Can you wash a car without wasting water and harming the environment? The answer is Yes, if you plan ahead and understand that everything that’s been stuck to your car—gasoline, oil, heavy metal particles, tar, and particulate matter from exhaust fumes—has the potential to flow from your wash area to the nearest storm drain and eventually reach the Russian River. Here are five simple tips to “go green” while washing cars, without wasting water or harming the environment:

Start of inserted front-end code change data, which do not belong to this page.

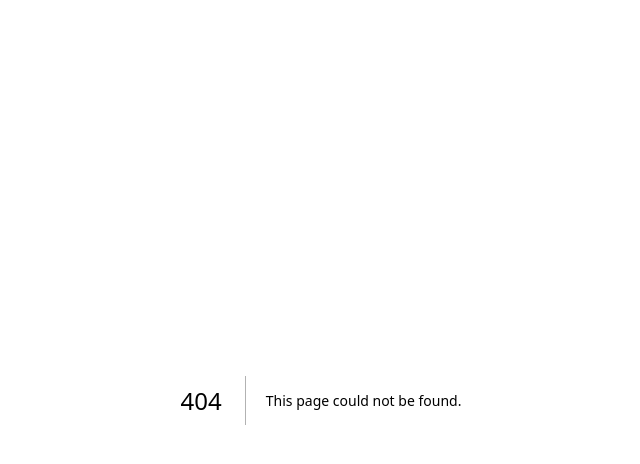
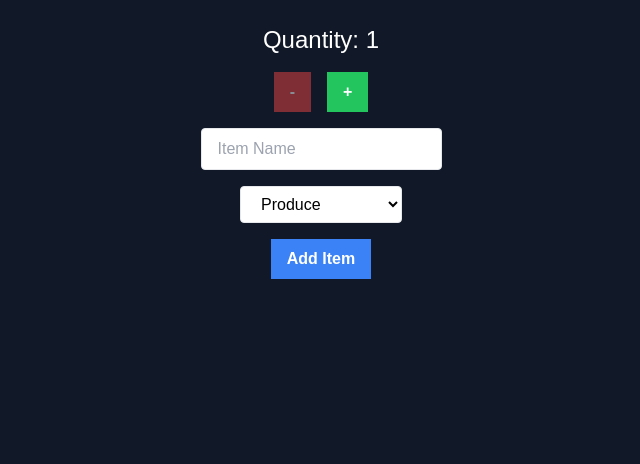
Before and after one commit to Francisthompson/cprg306-assignments, a Next.js app: page /week-5 in a window 1280 px wide. Before the commit this address had no page. Shown: the top 464 px of the page, without its empty margins (319-959 px from the left). Built offline with nearby package versions, Linux system fonts and the light colour scheme.

Commit message:
Added week-5 page, with new-item component for users to add items to a list.

```diff
--- a/app/page.js
+++ b/app/page.js
@@ -14,6 +14,9 @@ export default function Page() {
         <p>
           <Link href="/week-4">Week 4 Assignment</Link>
         </p>
+        <p>
+          <Link href="/week-5">Week 5 Assignment</Link>
+        </p>
       </div>
     </main>
   );
--- /dev/null
+++ b/app/week-5/new-item.js
@@ -0,0 +1,119 @@
+"use client";
+import { useState } from "react";
+
+const NewItem = () => {
+  const [quantity, setQuantity] = useState(1);
+  const [name, setName] = useState("");
+  const [category, setCategory] = useState("produce");
+
+  // Increment function
+  const increment = () => {
+    setQuantity((prevQuantity) =>
+      prevQuantity < 20 ? prevQuantity + 1 : prevQuantity
+    );
+  };
+
+  // Decrement function
+  const decrement = () => {
+    setQuantity((prevQuantity) =>
+      prevQuantity > 1 ? prevQuantity - 1 : prevQuantity
+    );
+  };
+
+  // handleSubmit function
+  const handleSubmit = (e) => {
+    e.preventDefault();
+
+    const item = {
+      name,
+      quantity,
+      category,
+    };
+
+    console.log(item);
+
+    alert(
+      `Item added: \nName: ${name}\nQuantity: ${quantity}\nCategory: ${category}`
+    );
+
+    // Reset state variables
+    setName("");
+    setQuantity(1);
+    setCategory("produce");
+  };
+
+  return (
+    <div className="flex flex-col items-center space-y-4">
+      <p className="text-2xl">Quantity: {quantity}</p>
+
+      <div className="flex space-x-4">
+        {/* Decrement Button */}
+        <button
+          onClick={decrement}
+          disabled={quantity === 1}
+          className={`px-4 py-2 bg-red-500 text-white font-bold ${
+            quantity === 1 ? "opacity-50 cursor-not-allowed" : ""
+          }`}
+        >
+          -
+        </button>
+
+        {/* Increment Button */}
+        <button
+          onClick={increment}
+          disabled={quantity === 20}
+          className={`px-4 py-2 bg-green-500 text-white font-bold ${
+            quantity === 20 ? "opacity-50 cursor-not-allowed" : ""
+          }`}
+        >
+          +
+        </button>
+      </div>
+
+      {/* Form for handling item submission */}
+      <form
+        onSubmit={handleSubmit}
+        className="flex flex-col items-center space-y-4"
+      >
+        {/* Name Field */}
+        <input
+          type="text"
+          value={name}
+          onChange={(e) => setName(e.target.value)}
+          placeholder="Item Name"
+          className="px-4 py-2 border rounded text-black"
+          required
+        />
+
+        {/* Category Field */}
+        <select
+          value={category}
+          onChange={(e) => setCategory(e.target.value)}
+          className="px-4 py-2 border rounded bg-white text-black"
+        >
+          <option value="produce">Produce</option>
+          <option value="dairy">Dairy</option>
+          <option value="bakery">Bakery</option>
+          <option value="meat">Meat</option>
+          <option value="frozen foods">Frozen Foods</option>
+          <option value="canned goods">Canned Goods</option>
+          <option value="dry goods">Dry Goods</option>
+          <option value="beverages">Beverages</option>
+          <option value="snacks">Snacks</option>
+          <option value="household">Household</option>
+          <option value="other">Other</option>
+        </select>
+
+        {/* Submit Button */}
+        <button
+          type="submit"
+          className="px-4 py-2 bg-blue-500 text-white font-bold"
+        >
+          Add Item
+        </button>
+      </form>
+    </div>
+  );
+};
+
+export default NewItem;
--- /dev/null
+++ b/app/week-5/page.js
@@ -0,0 +1,11 @@
+import NewItem from "./new-item";
+
+const Page = () => {
+  return (
+    <main className="bg-gray-900 text-white min-h-screen p-6">
+      <NewItem />
+    </main>
+  );
+};
+
+export default Page;
```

  1. Wash on a permeable surface (lawn, gravel, dirt). If you make only one small change in your car washing routine, let it be this! By moving your car wash to a flat non-paved surface, and away from storm drains, you allow the washwater time to be collected and absorbed into the soil where pollutants can be broken down naturally.
  2. Take your car to a commercial car washing facility. Most commercial car wash facilities will filter rinse water and direct it to a sanitary sewer where it will get treated and possibly reused (recycled water). Moreover, according to the International Car Wash Association, the average person washing a car at home uses a whopping 80 to 140 gallons of water, as opposed to the 45 gallons typically used at a car wash.
  3. Rethink your fundraising car wash. If you are a holding a community car wash on a paved area, plan to block the storm drains receiving the rinse water and pump the accumulated rinse water into a sanitary sewer inlet, or direct the water to a landscaped area where it can soak in. Before planning a fundraising car wash, please call your local municipality for the latest requirements and guidelines. You can get more detailed information by going to the following web links: http://www.sonoma-county.org/prmd/sw/pp-home-carwash.htm   or http://www.co.mendocino.ca.us/planning/pdf/River_Friendly_car_wash.pdf.
  4. Swap out cleaners for eco-friendly or homemade cleaners. There are several ready-made, ecofriendly car wash products available, some are even waterless. Homemade cleaners can save the environment and your money. Use natural ingredients like baking soda and vinegar. Try soaking a cloth with vinegar or denatured alcohol to soak and rub off dried bugs. Denatured alcohol will also remove tar and sap. Remember to rinse the treated area with water and rewax, as vinegar can strip a car’s finish.
  5. Increase the time between washing or try a self-serve car wash station. Bring your own eco-friendly car wash products to a self-serve car wash station where pressurized water dispensers help to control and reduce the amount of water used in your wash. Wastewater from your wash will drain into sewer grates for proper treatment.

 

This article was authored by Sabrina Barron, RRWA staff. RRWA (www.rrwatershed.org) is an association of local public agencies in the Russian River Watershed that have come together to coordinate regional programs for clean water, habitat restoration, and watershed enhancement.